====== STORED DATA ======

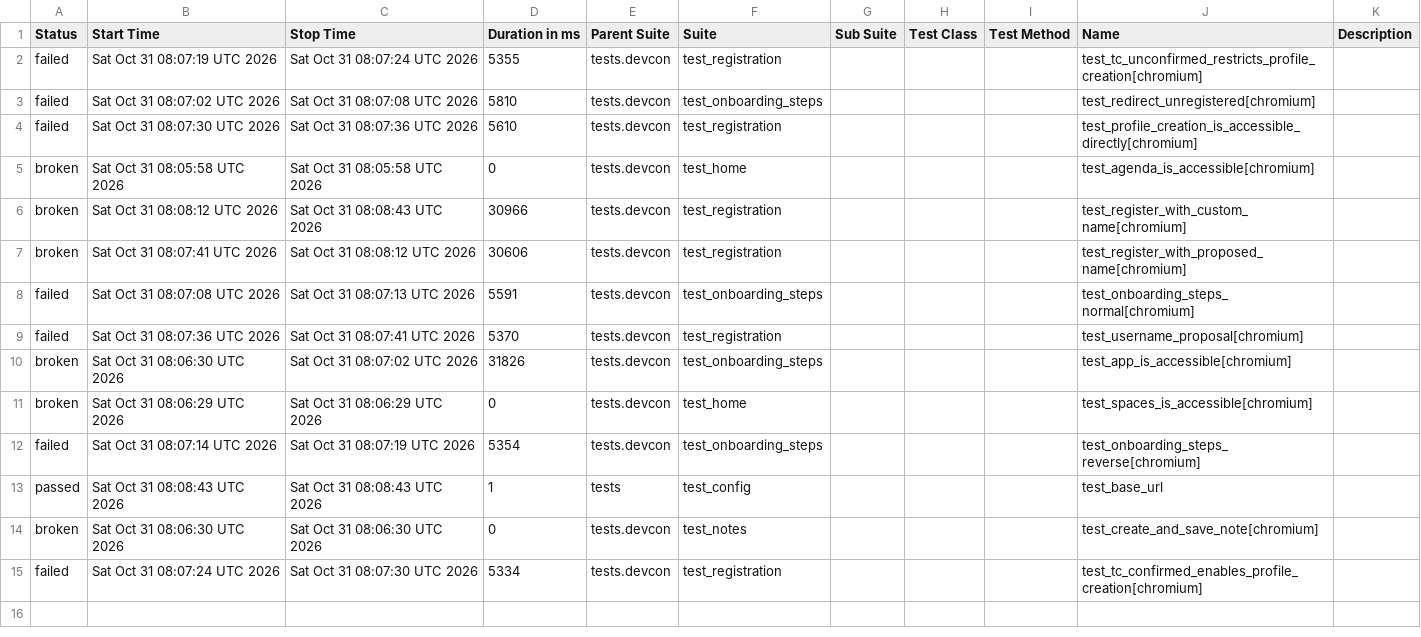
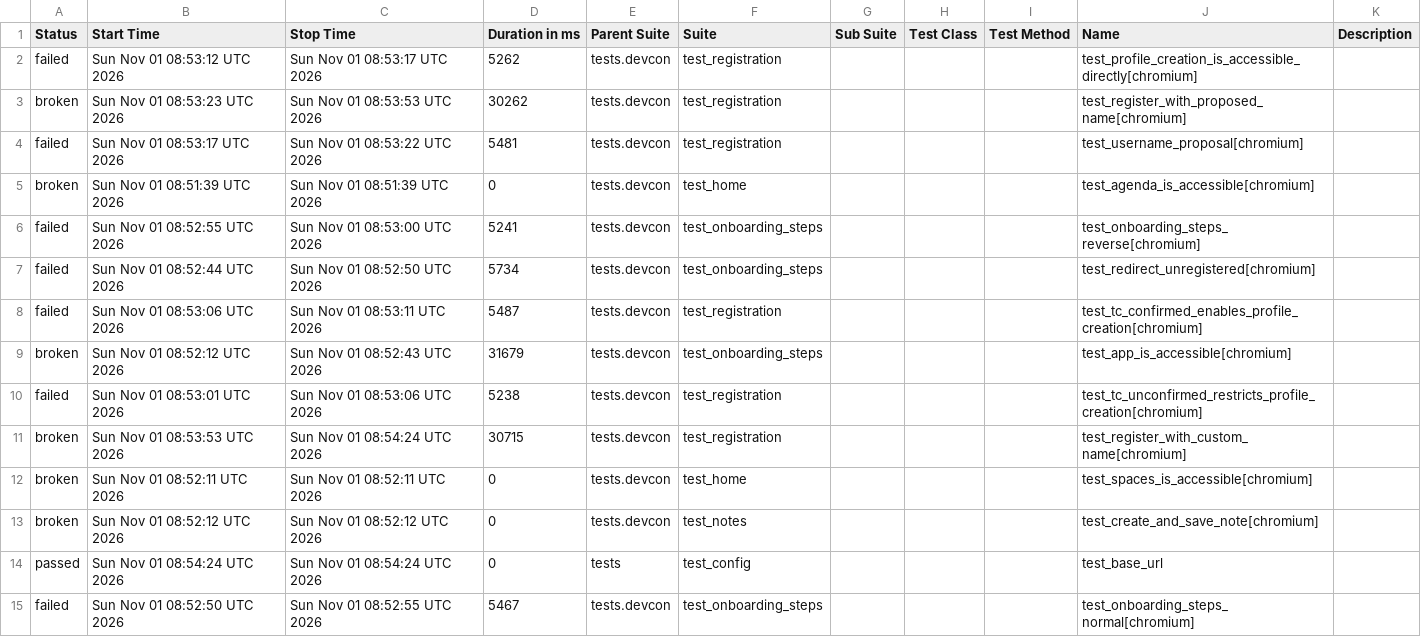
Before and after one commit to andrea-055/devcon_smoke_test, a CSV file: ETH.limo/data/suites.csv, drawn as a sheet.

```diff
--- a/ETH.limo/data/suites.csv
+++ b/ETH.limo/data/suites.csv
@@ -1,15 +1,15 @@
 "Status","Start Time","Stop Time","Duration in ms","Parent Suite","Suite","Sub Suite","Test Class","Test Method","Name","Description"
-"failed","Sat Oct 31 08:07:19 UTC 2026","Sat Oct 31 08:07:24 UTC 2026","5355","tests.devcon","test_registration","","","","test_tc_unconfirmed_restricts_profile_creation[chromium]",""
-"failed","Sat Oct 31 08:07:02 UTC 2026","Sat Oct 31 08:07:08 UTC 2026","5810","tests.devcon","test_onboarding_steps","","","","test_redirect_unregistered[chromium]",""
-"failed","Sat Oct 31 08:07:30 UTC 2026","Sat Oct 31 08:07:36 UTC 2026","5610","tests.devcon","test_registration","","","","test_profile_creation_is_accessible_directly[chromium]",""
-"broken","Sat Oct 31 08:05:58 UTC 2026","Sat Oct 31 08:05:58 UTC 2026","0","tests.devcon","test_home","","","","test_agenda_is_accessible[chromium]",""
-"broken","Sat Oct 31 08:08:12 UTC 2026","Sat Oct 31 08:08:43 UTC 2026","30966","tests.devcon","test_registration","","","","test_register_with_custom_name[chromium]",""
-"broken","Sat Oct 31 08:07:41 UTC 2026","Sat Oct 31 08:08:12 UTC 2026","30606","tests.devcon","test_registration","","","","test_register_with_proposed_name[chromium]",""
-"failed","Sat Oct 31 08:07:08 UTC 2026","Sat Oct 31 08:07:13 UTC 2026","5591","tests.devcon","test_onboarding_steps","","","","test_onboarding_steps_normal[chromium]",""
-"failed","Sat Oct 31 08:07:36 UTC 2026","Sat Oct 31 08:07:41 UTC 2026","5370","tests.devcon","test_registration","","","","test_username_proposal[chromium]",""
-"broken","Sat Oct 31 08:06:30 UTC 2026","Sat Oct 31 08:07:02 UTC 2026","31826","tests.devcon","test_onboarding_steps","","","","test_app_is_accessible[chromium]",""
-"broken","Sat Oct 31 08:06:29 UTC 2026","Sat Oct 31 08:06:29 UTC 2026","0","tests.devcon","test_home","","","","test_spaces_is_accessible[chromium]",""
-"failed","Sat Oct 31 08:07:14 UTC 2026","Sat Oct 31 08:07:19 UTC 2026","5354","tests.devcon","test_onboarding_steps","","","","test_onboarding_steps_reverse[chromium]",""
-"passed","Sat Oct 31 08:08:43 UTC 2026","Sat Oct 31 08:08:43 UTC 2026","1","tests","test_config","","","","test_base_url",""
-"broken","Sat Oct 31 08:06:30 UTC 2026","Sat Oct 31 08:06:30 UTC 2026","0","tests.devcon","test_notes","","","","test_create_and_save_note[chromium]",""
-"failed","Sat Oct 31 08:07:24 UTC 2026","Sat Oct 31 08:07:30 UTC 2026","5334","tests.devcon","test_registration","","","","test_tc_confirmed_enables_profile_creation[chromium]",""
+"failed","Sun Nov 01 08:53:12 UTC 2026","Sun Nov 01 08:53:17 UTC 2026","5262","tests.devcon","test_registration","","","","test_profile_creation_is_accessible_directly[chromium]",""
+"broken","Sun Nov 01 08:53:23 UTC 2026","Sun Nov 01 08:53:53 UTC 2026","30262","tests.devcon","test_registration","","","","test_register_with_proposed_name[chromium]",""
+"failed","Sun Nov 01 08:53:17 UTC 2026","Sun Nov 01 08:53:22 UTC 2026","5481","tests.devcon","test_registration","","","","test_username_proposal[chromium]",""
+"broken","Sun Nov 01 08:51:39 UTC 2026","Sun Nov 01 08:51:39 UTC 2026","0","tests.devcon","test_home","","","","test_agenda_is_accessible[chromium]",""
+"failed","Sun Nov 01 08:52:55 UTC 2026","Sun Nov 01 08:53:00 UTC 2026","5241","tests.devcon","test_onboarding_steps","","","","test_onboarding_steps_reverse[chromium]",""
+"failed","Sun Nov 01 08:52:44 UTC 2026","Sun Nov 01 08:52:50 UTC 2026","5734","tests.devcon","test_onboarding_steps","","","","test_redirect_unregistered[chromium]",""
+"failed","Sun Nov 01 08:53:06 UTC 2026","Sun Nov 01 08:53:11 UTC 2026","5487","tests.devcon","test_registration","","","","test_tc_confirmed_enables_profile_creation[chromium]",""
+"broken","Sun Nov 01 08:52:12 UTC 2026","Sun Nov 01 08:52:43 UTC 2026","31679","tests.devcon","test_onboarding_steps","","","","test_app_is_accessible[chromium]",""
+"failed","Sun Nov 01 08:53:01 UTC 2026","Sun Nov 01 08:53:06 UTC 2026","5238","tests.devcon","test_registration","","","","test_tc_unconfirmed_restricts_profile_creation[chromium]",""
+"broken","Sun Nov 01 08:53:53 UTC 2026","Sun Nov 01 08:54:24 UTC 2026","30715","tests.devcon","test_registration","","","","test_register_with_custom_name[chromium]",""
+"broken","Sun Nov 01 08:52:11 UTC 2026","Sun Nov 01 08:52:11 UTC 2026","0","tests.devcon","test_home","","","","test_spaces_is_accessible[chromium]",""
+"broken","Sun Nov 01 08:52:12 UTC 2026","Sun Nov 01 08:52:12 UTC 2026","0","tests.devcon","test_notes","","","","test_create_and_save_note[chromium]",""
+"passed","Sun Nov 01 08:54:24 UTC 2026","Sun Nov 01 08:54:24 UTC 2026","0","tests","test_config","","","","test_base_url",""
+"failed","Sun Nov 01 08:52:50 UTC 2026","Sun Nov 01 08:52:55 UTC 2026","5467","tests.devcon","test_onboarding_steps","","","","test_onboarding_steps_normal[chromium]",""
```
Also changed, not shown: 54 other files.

======

EXERCISE PROMPT: Every entry, word for word: repeat it, but skip the images.

SOLUTION BELOW:
Before and after one commit to andrea-055/devcon_smoke_test, a CSV file: ETH.limo/data/suites.csv, drawn as a sheet.

```diff
--- a/ETH.limo/data/suites.csv
+++ b/ETH.limo/data/suites.csv
@@ -1,15 +1,15 @@
 "Status","Start Time","Stop Time","Duration in ms","Parent Suite","Suite","Sub Suite","Test Class","Test Method","Name","Description"
-"failed","Sat Oct 31 08:07:19 UTC 2026","Sat Oct 31 08:07:24 UTC 2026","5355","tests.devcon","test_registration","","","","test_tc_unconfirmed_restricts_profile_creation[chromium]",""
-"failed","Sat Oct 31 08:07:02 UTC 2026","Sat Oct 31 08:07:08 UTC 2026","5810","tests.devcon","test_onboarding_steps","","","","test_redirect_unregistered[chromium]",""
-"failed","Sat Oct 31 08:07:30 UTC 2026","Sat Oct 31 08:07:36 UTC 2026","5610","tests.devcon","test_registration","","","","test_profile_creation_is_accessible_directly[chromium]",""
-"broken","Sat Oct 31 08:05:58 UTC 2026","Sat Oct 31 08:05:58 UTC 2026","0","tests.devcon","test_home","","","","test_agenda_is_accessible[chromium]",""
-"broken","Sat Oct 31 08:08:12 UTC 2026","Sat Oct 31 08:08:43 UTC 2026","30966","tests.devcon","test_registration","","","","test_register_with_custom_name[chromium]",""
-"broken","Sat Oct 31 08:07:41 UTC 2026","Sat Oct 31 08:08:12 UTC 2026","30606","tests.devcon","test_registration","","","","test_register_with_proposed_name[chromium]",""
-"failed","Sat Oct 31 08:07:08 UTC 2026","Sat Oct 31 08:07:13 UTC 2026","5591","tests.devcon","test_onboarding_steps","","","","test_onboarding_steps_normal[chromium]",""
-"failed","Sat Oct 31 08:07:36 UTC 2026","Sat Oct 31 08:07:41 UTC 2026","5370","tests.devcon","test_registration","","","","test_username_proposal[chromium]",""
-"broken","Sat Oct 31 08:06:30 UTC 2026","Sat Oct 31 08:07:02 UTC 2026","31826","tests.devcon","test_onboarding_steps","","","","test_app_is_accessible[chromium]",""
-"broken","Sat Oct 31 08:06:29 UTC 2026","Sat Oct 31 08:06:29 UTC 2026","0","tests.devcon","test_home","","","","test_spaces_is_accessible[chromium]",""
-"failed","Sat Oct 31 08:07:14 UTC 2026","Sat Oct 31 08:07:19 UTC 2026","5354","tests.devcon","test_onboarding_steps","","","","test_onboarding_steps_reverse[chromium]",""
-"passed","Sat Oct 31 08:08:43 UTC 2026","Sat Oct 31 08:08:43 UTC 2026","1","tests","test_config","","","","test_base_url",""
-"broken","Sat Oct 31 08:06:30 UTC 2026","Sat Oct 31 08:06:30 UTC 2026","0","tests.devcon","test_notes","","","","test_create_and_save_note[chromium]",""
-"failed","Sat Oct 31 08:07:24 UTC 2026","Sat Oct 31 08:07:30 UTC 2026","5334","tests.devcon","test_registration","","","","test_tc_confirmed_enables_profile_creation[chromium]",""
+"failed","Sun Nov 01 08:53:12 UTC 2026","Sun Nov 01 08:53:17 UTC 2026","5262","tests.devcon","test_registration","","","","test_profile_creation_is_accessible_directly[chromium]",""
+"broken","Sun Nov 01 08:53:23 UTC 2026","Sun Nov 01 08:53:53 UTC 2026","30262","tests.devcon","test_registration","","","","test_register_with_proposed_name[chromium]",""
+"failed","Sun Nov 01 08:53:17 UTC 2026","Sun Nov 01 08:53:22 UTC 2026","5481","tests.devcon","test_registration","","","","test_username_proposal[chromium]",""
+"broken","Sun Nov 01 08:51:39 UTC 2026","Sun Nov 01 08:51:39 UTC 2026","0","tests.devcon","test_home","","","","test_agenda_is_accessible[chromium]",""
+"failed","Sun Nov 01 08:52:55 UTC 2026","Sun Nov 01 08:53:00 UTC 2026","5241","tests.devcon","test_onboarding_steps","","","","test_onboarding_steps_reverse[chromium]",""
+"failed","Sun Nov 01 08:52:44 UTC 2026","Sun Nov 01 08:52:50 UTC 2026","5734","tests.devcon","test_onboarding_steps","","","","test_redirect_unregistered[chromium]",""
+"failed","Sun Nov 01 08:53:06 UTC 2026","Sun Nov 01 08:53:11 UTC 2026","5487","tests.devcon","test_registration","","","","test_tc_confirmed_enables_profile_creation[chromium]",""
+"broken","Sun Nov 01 08:52:12 UTC 2026","Sun Nov 01 08:52:43 UTC 2026","31679","tests.devcon","test_onboarding_steps","","","","test_app_is_accessible[chromium]",""
+"failed","Sun Nov 01 08:53:01 UTC 2026","Sun Nov 01 08:53:06 UTC 2026","5238","tests.devcon","test_registration","","","","test_tc_unconfirmed_restricts_profile_creation[chromium]",""
+"broken","Sun Nov 01 08:53:53 UTC 2026","Sun Nov 01 08:54:24 UTC 2026","30715","tests.devcon","test_registration","","","","test_register_with_custom_name[chromium]",""
+"broken","Sun Nov 01 08:52:11 UTC 2026","Sun Nov 01 08:52:11 UTC 2026","0","tests.devcon","test_home","","","","test_spaces_is_accessible[chromium]",""
+"broken","Sun Nov 01 08:52:12 UTC 2026","Sun Nov 01 08:52:12 UTC 2026","0","tests.devcon","test_notes","","","","test_create_and_save_note[chromium]",""
+"passed","Sun Nov 01 08:54:24 UTC 2026","Sun Nov 01 08:54:24 UTC 2026","0","tests","test_config","","","","test_base_url",""
+"failed","Sun Nov 01 08:52:50 UTC 2026","Sun Nov 01 08:52:55 UTC 2026","5467","tests.devcon","test_onboarding_steps","","","","test_onboarding_steps_normal[chromium]",""
```
Also changed, not shown: 54 other files.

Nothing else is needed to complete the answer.